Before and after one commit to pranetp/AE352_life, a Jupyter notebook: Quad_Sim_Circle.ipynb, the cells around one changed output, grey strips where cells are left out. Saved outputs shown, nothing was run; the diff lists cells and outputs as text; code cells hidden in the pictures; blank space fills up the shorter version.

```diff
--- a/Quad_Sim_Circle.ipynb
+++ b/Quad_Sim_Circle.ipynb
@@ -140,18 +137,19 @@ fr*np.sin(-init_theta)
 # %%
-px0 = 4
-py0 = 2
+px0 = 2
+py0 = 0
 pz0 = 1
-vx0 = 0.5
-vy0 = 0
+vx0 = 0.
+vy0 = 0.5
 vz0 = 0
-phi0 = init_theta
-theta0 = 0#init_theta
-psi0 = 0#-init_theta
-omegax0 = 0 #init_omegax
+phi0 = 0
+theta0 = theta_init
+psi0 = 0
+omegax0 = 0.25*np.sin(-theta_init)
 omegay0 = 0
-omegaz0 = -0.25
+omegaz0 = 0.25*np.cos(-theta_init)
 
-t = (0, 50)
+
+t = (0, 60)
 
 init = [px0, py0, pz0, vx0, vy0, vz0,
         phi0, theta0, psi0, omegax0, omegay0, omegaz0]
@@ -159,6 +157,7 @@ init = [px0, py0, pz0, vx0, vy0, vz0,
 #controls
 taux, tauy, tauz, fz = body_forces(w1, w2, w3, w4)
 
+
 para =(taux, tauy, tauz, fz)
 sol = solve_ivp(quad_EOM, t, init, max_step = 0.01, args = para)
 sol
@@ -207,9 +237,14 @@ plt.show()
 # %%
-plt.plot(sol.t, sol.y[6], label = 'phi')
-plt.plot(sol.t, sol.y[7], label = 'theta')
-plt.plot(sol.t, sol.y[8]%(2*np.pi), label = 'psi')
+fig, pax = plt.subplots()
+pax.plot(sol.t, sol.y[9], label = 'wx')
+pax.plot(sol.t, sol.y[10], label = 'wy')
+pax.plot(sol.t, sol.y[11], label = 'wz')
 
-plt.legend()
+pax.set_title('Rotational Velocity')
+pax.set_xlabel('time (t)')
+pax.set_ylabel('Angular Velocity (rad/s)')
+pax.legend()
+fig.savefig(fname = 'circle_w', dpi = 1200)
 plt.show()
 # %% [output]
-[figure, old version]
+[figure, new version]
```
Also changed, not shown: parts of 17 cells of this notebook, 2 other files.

━━━━━━━━

# What you need to do
Once more, write down the full material exactly as it appears.

# Result of the task
Before and after one commit to pranetp/AE352_life, a Jupyter notebook: Quad_Sim_Circle.ipynb, the cells around one changed output, grey strips where cells are left out. Saved outputs shown, nothing was run; the diff lists cells and outputs as text; code cells hidden in the pictures; blank space fills up the shorter version.

```diff
--- a/Quad_Sim_Circle.ipynb
+++ b/Quad_Sim_Circle.ipynb
@@ -140,18 +137,19 @@ fr*np.sin(-init_theta)
 # %%
-px0 = 4
-py0 = 2
+px0 = 2
+py0 = 0
 pz0 = 1
-vx0 = 0.5
-vy0 = 0
+vx0 = 0.
+vy0 = 0.5
 vz0 = 0
-phi0 = init_theta
-theta0 = 0#init_theta
-psi0 = 0#-init_theta
-omegax0 = 0 #init_omegax
+phi0 = 0
+theta0 = theta_init
+psi0 = 0
+omegax0 = 0.25*np.sin(-theta_init)
 omegay0 = 0
-omegaz0 = -0.25
+omegaz0 = 0.25*np.cos(-theta_init)
 
-t = (0, 50)
+
+t = (0, 60)
 
 init = [px0, py0, pz0, vx0, vy0, vz0,
         phi0, theta0, psi0, omegax0, omegay0, omegaz0]
@@ -159,6 +157,7 @@ init = [px0, py0, pz0, vx0, vy0, vz0,
 #controls
 taux, tauy, tauz, fz = body_forces(w1, w2, w3, w4)
 
+
 para =(taux, tauy, tauz, fz)
 sol = solve_ivp(quad_EOM, t, init, max_step = 0.01, args = para)
 sol
@@ -207,9 +237,14 @@ plt.show()
 # %%
-plt.plot(sol.t, sol.y[6], label = 'phi')
-plt.plot(sol.t, sol.y[7], label = 'theta')
-plt.plot(sol.t, sol.y[8]%(2*np.pi), label = 'psi')
+fig, pax = plt.subplots()
+pax.plot(sol.t, sol.y[9], label = 'wx')
+pax.plot(sol.t, sol.y[10], label = 'wy')
+pax.plot(sol.t, sol.y[11], label = 'wz')
 
-plt.legend()
+pax.set_title('Rotational Velocity')
+pax.set_xlabel('time (t)')
+pax.set_ylabel('Angular Velocity (rad/s)')
+pax.legend()
+fig.savefig(fname = 'circle_w', dpi = 1200)
 plt.show()
 # %% [output]
-[figure, old version]
+[figure, new version]
```
Also changed, not shown: parts of 17 cells of this notebook, 2 other files.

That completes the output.